Bears won’t go to bed |

Bears won’t go to bed

Linda Hiller, Staff Writer

If you were to guess, where would you say that Ursus Americanus – our native black bear – is right at this moment … asleep in a bear den, snoring softly beneath the snow or still awake and running around?

“Right now, they’re not denned up,” said Carl Lackey, resident biologist with the Nevada Division of Wildlife. “We have 21-22 collared bears out there, and for the most part, they’re not denning up. We only have a few collared bears denned up right now. It’s been warm and there’s a food supply – why would they den up when they have all this free food from people’s garbage?”

Lackey said he has received several bear calls from the Topaz Ranch Estates/Double Springs area south of Gardnerville in the last month. He said a trap had been set at Double Springs, but with no bear captured as of Tuesday.

A Nevada Department of Transportation rest area north of Holbrook had been the site of several bear sightings and bear/vehicle encounters on the nearby highway, Lackey said, but highway officials cooperated with wildlife department requests to make a few changes that have already made a difference.

“We asked them to remove or bearproof their garbage cans, and they were very cooperative,” he said. “We appreciate it. We’ve had several bears hit and killed near there in the last four years.”

n Changing routines. Lackey said TRE has not regularly been the site of bear encounters in the past, but if they become more frequent, residents there may want to look into changing their garbage routines, much like Foothill and Lake residents have.

“People have to keep their garbage inside and then get up early to put it out on trash day, rather than leave it out all night,” he said. “Or, they can use the bearproof containers – you can get them at Home Depot.”

Pat Flesner, a resident of TRE with her husband George, said Thursday night a bear visited her yard while they slept.

“We’ve lived here 14 years and this is the first time we’ve had a bear,” she said. “It was trash night and the garbage was out. The bear not only got into that, it also damaged all my bird feeders. It startles you when you look out and see all that destruction.”

Flesner said the next two nights, a bear visited her neighbor’s yard.

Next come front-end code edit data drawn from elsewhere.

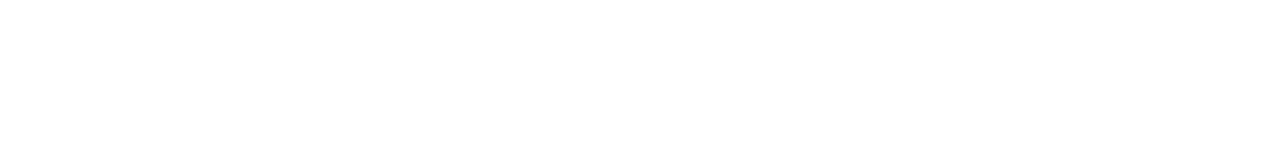
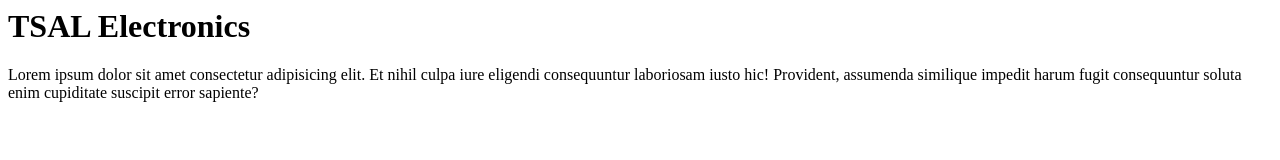
Before and after one commit to TSALElectronics/TSALElectronics.github.io, a plain HTML site: page index.html in a window 1280 px wide. Drawn offline with Linux system fonts and the light colour scheme.

Commit message:
initial commit

```diff
--- a/index.html
+++ b/index.html
@@ -6,6 +6,7 @@
     <title>Document</title>
 </head>
 <body>
-
+    <h1>TSAL Electronics</h1>
+    <p>Lorem ipsum dolor sit amet consectetur adipisicing elit. Et nihil culpa iure eligendi consequuntur laboriosam iusto hic! Provident, assumenda similique impedit harum fugit consequuntur soluta enim cupiditate suscipit error sapiente?</p>
 </body>
 </html>
```
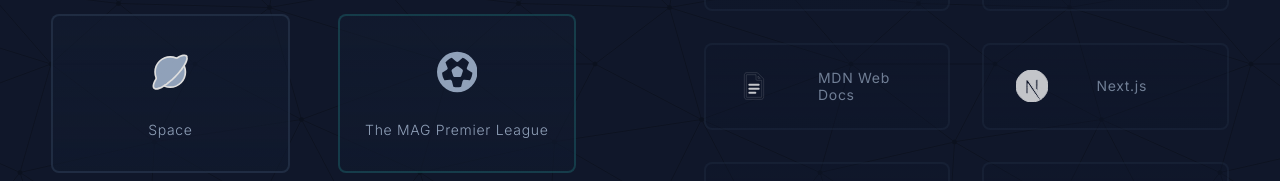
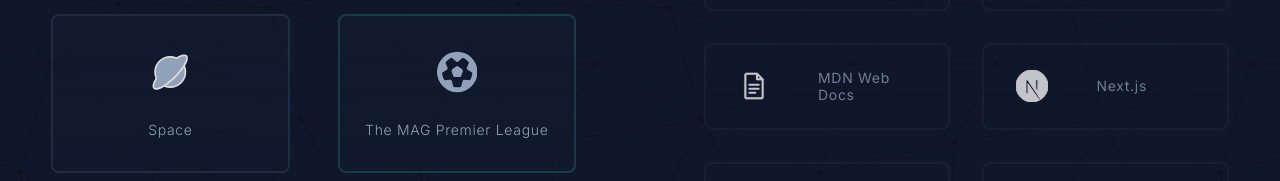
Before and after one commit to michaelgainford/michaelgainford.github.io, a Next.js app: page / in a window 1280 px wide. Shown: the part 527-708 px from the top of the page. Built offline with nearby package versions, Linux system fonts and the light colour scheme.

Commit message:
Fix fill colour.

```diff
--- a/components/icons/IconDocs.jsx
+++ b/components/icons/IconDocs.jsx
@@ -1,5 +1,5 @@
 export default function ICON_DOCS ({classes, fill}) {
   return (
-<svg width="800px" height="800px" viewBox="0 0 192 192" xmlns="http://www.w3.org/2000/svg" className={classes} fill="none"><path stroke="fill-current" strokeLinecap="round" strokeLinejoin="round" strokeWidth="12" d="M68 89h56m-56 24h56m-56 24h36"/><path fill="fill-current" fillRule="evenodd" d="M52 28a2 2 0 0 0-2 2v132a2 2 0 0 0 2 2h88a2 2 0 0 0 2-2V62h-28a6 6 0 0 1-6-6V28H52Zm68 8.485L133.515 50H120V36.485ZM38 30c0-7.732 6.268-14 14-14h62c1.591 0 3.117.632 4.243 1.757l34 34A6 6 0 0 1 154 56v106c0 7.732-6.268 14-14 14H52c-7.732 0-14-6.268-14-14V30Z" clipRule="evenodd"/></svg>
+		<svg width="800px" height="800px" viewBox="0 0 192 192" xmlns="http://www.w3.org/2000/svg" className={classes} fill="currentColor"><path stroke="fill-current" strokeLinecap="round" strokeLinejoin="round" strokeWidth="12" d="M68 89h56m-56 24h56m-56 24h36"/><path fill="fill-current" fillRule="evenodd" d="M52 28a2 2 0 0 0-2 2v132a2 2 0 0 0 2 2h88a2 2 0 0 0 2-2V62h-28a6 6 0 0 1-6-6V28H52Zm68 8.485L133.515 50H120V36.485ZM38 30c0-7.732 6.268-14 14-14h62c1.591 0 3.117.632 4.243 1.757l34 34A6 6 0 0 1 154 56v106c0 7.732-6.268 14-14 14H52c-7.732 0-14-6.268-14-14V30Z" clipRule="evenodd"/></svg>
   )
 }
```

“We told all our neighbors right away about it,” she said. “The neighbor above us had a bag of hen scratch and the next night, he actually heard the bear rip the bag apart. The third night, the bear came back to the same man’s yard and managed to get in the sun porch, but no farther.”

Lackey said it only takes one food item to attract bears to a yard.

“Bears are smart – they remember where they find food,” he said. “What people can do is to not leave anything out for them to eat and encourage their neighbors to do the same. They could also look into the possibility of renting a common dumpster from Douglas Disposal.”

The Nevada Department of Wildlife sent circulars for TRE residents after they reported the bear, Flesner said.

“One of the things in the fliers that I didn’t know was that you’re supposed to spray ammonia around the trash cans,” she said. “The fliers also suggested taking in bird feeders at night, which is what I’ve been doing.”

Lackey said area bears usually start to den up between the end of November to mid-December.

“It’s getting late, but we’ve seen some bears that look for the most part like they were heading in to hibernate. If the temperature drops some more, they’ll go in,” he said.

For information or reports on bears, call (775) 423-3171.